**Data:**
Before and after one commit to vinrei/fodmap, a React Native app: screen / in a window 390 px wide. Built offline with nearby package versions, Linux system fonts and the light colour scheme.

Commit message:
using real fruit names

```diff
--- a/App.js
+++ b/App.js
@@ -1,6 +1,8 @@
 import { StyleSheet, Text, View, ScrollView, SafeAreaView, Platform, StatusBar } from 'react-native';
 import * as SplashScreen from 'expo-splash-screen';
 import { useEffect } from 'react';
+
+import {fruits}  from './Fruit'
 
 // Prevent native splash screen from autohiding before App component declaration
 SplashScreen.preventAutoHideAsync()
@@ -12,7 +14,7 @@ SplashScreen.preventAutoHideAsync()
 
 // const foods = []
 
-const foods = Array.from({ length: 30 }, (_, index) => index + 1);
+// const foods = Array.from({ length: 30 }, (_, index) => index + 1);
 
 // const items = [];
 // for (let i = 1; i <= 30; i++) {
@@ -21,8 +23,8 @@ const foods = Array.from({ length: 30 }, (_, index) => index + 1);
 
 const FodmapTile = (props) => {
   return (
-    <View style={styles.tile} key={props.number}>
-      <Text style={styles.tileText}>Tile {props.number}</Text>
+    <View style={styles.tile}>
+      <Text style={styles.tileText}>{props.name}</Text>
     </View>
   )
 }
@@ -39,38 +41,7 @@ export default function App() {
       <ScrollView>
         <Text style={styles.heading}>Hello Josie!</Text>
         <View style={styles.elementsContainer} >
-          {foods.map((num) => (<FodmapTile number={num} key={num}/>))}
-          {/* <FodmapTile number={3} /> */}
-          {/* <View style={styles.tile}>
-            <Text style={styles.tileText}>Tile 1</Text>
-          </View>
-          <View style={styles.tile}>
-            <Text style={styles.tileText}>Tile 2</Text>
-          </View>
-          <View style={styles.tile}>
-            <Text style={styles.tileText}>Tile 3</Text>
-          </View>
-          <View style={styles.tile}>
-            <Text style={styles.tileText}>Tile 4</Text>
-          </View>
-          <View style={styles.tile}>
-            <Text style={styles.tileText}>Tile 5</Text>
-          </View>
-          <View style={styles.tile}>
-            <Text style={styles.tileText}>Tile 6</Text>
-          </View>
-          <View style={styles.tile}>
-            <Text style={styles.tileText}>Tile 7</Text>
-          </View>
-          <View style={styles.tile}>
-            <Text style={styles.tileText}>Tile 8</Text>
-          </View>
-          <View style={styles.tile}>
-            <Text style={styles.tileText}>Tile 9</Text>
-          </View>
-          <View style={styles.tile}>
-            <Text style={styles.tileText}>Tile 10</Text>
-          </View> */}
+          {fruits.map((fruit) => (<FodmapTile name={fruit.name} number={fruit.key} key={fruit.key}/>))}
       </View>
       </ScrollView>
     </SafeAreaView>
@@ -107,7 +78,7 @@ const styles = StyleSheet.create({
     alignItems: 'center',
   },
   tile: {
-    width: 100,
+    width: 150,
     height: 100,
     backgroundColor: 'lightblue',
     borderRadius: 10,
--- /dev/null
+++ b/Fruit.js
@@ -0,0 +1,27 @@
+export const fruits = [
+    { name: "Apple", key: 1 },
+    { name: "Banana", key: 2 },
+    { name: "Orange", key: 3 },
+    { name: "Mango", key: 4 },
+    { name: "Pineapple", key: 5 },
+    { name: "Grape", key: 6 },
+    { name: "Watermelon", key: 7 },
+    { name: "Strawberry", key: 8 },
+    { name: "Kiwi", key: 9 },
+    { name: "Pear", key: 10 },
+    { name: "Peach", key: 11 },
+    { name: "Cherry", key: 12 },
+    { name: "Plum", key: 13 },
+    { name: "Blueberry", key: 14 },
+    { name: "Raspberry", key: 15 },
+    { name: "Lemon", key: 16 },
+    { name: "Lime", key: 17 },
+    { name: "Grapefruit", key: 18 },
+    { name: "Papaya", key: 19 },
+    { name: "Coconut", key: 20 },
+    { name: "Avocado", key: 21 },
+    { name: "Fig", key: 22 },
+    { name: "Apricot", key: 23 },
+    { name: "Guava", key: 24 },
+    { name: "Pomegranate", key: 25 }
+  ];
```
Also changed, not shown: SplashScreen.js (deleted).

**Activity:**
Write down every line of the data above that includes the string "fruits".

**Finished task:**
+import {fruits}  from './Fruit'
+          {fruits.map((fruit) => (<FodmapTile name={fruit.name} number={fruit.key} key={fruit.key}/>))}
+export const fruits = [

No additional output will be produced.